“The next year, me and my dad took the class and I really liked it,” she said. “I like how they work in perfect harmony. They all have one special job and they all help each other to make honey. They all do their job.”
When Hunt became a certified beekeeper at 9 years old, she was the youngest certified beekeeper in North Carolina. She’s currently working toward her journeyman’s certificate and then will work toward becoming a master beekeeper.
Honeybees work extraordinarily hard to produce honey. The average worker bee, which only lives about three weeks during the honey flow, which lasts the second week of April through the first week of June in this area of the country, produces only about 1/12th of ateaspoon of honey in her lifetime, according to Hunt. A honeybee visits 50-100 flowers during a collection trip. Not only has Hunt learned how to care for bees, she’s also learned how important they are to the food supply.

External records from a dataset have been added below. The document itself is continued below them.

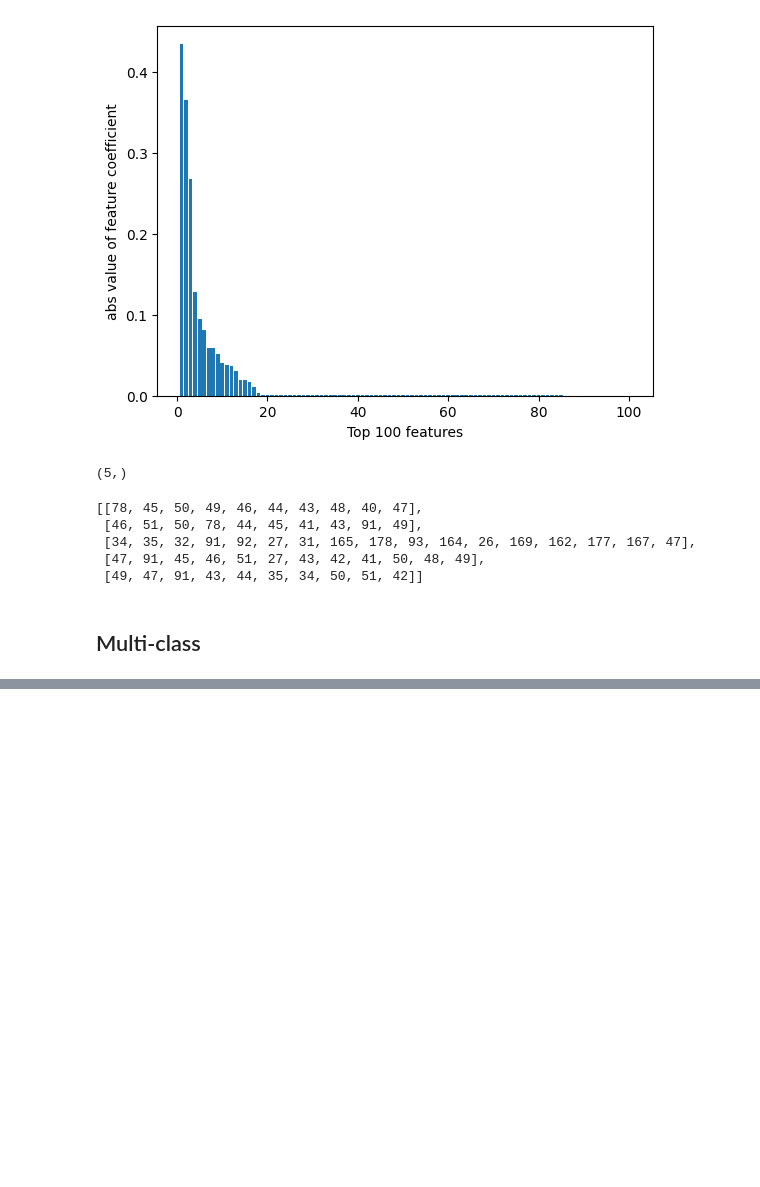
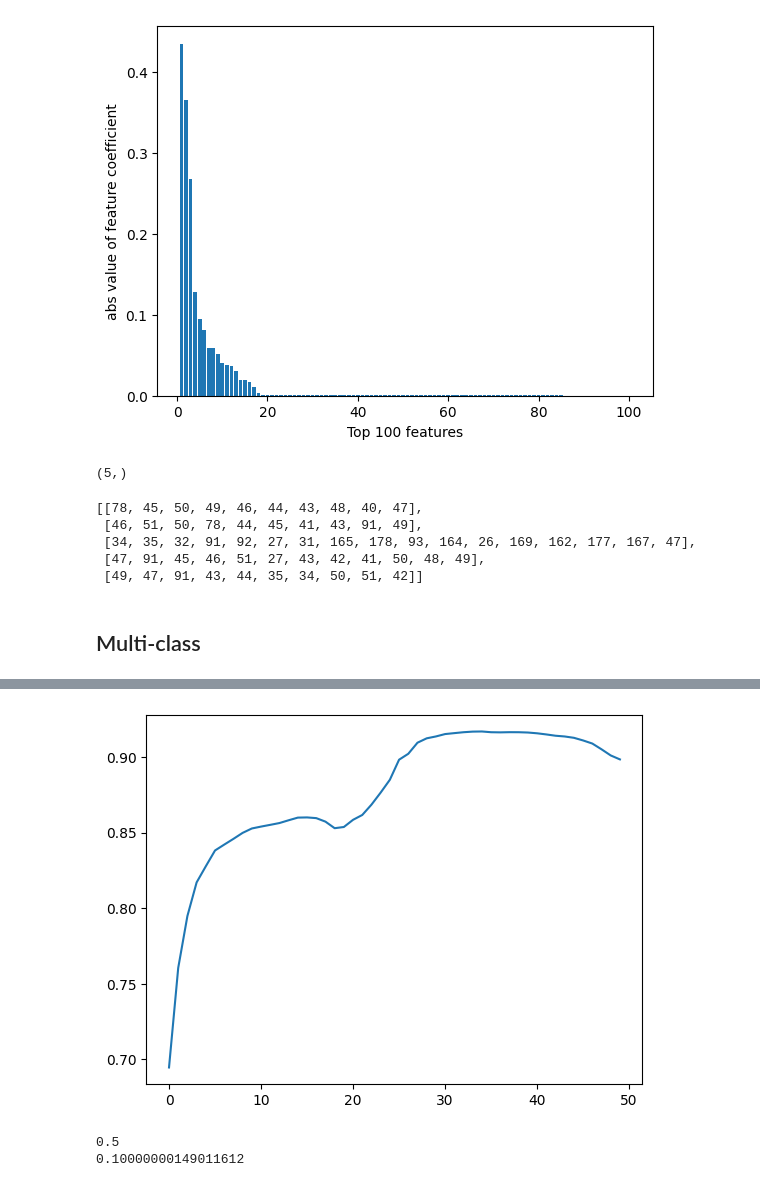
Before and after one commit to KevinArmbruster/optimal-summaries-public, a Jupyter notebook: vasopressor/explore_arabic_digits.ipynb, the cells around one changed output, grey strips where cells are left out. Saved outputs shown, nothing was run; the diff lists cells and outputs as text; code cells hidden in the pictures; blank space fills up the shorter version.

```diff
--- a/vasopressor/explore_arabic_digits.ipynb
+++ b/vasopressor/explore_arabic_digits.ipynb
@@ -538,2 +605,3 @@ for c, _list in enumerate(top_k_inds):
 # %%
-best_aucs, best_auc_inds, best_auc_concepts = greedy_selection(auroc_metric, test_loader, top_k_inds, model)
+results = greedy_selection(auroc_metric, test_loader, top_k_inds, model, track_metrics={"acc": accuracy_metric})
+results
@@ -550,0 +664,30 @@ with open(filename, 'w') as csvfile:
+# %%
+plt.plot(best_aucs)
+plt.plot(tracked_metrics)
+plt.show()
+# %% [output]
+[figure, added]
+# %%
+top_k_csv_file = "/workdir/optimal-summaries-public/vasopressor/models/arabic/multiclass/top-k/bottleneck_r1_c6_topkinds.csv"
+n_concepts = 6
+model = initializeModel(n_concepts, input_dim, changing_dim, ts_length, num_classes, top_k=top_k_csv_file)
+# model.fit(train_loader, val_loader, weights, model_path.format(n_concepts), 1000)
+
+model.eval()
+with torch.no_grad():
+    for batch_idx, (Xb, yb) in enumerate(test_loader):
+        Xb, yb = Xb.to(device), yb.to(device)
+        probs = model.forward_probabilities(Xb)
+
+        auc = auroc_metric(probs, yb).item()
+        acc = accuracy_metric(probs, yb).item()
+    auc = auroc_metric.compute().item()
+    acc = accuracy_metric.compute().item()
+    auroc_metric.reset()
+    accuracy_metric.reset()
+
+print(auc)
+print(acc)
+# %% [output]
+0.5
+0.10000000149011612
```
Also changed, not shown: parts of 15 cells of this notebook, 16 other files.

“Every one in three bites of food that we eat is pollinated by bees,” she said. “So without bees we wouldn’t have all the clothing we have or all the fruits and vegetables that we eat.”
Out of the 100 crop species that provide us with 90 percent of our food, 70 percent are pollinated by bees.
Hunt enjoys honey on toast and with Greek yogurt and blueberries. Amazingly, she’s never been stung by a bee.
“I don’t go to the hives without all of my equipment put on correctly and tape around my wrists and ankles to keep them from getting me,” she said. “I’m very cautious. I don’t want to be stung.”
Hunt and her mother and father, Cindy and Johnnie, currently maintain six hives of bees. The unfortunate fact of raising bees is the loss of a hive, which makes Hunt sad. So far, they’ve lost four hives, called a colony collapse, which is not an uncommon loss for beekeepers.
“A lot of the chemicals that people spray on gardens and lawns to keep away mosquitoes and stuff can hurt them,” she said. “If they got on a flower with that stuff on it then they might take it back to the hive and make honey with it. If it’s poisonous to bees and they eat it, it’ll kill a lot of bees. You work so hard to keep a hive, like a kid who has a pet goldfish and it dies, it makes you sad.”
In addition to insecticides and fungicides that are commonly used on crops, bees are susceptible to parasites like the Varroa mite, which feeds on bee fluids, and the small hive beetle, which damages honeycombs, stored honey and pollen.
On one of the last days of school at Catawba Springs Elementary, Hunt did a presentation for the entire third grade class. With the assistance of her mentor, Burton Beasley, the president of the Gaston County Beekeeper's Association, she showed the students the various beekeeping tools she uses, explained how bees make honey, the different jobs the bees do and then passed out sample jars of honey from her hives. Hunt hopes to start a bug club next year at school.
“Then more people will become aware of bees and hopefully become beekeepers which will help the bee population,” she said.
For more information about the Hunt family bees, visit their Facebook page, The Little BeeKeeper. In addition to honey, the family also makes elderberry syrup.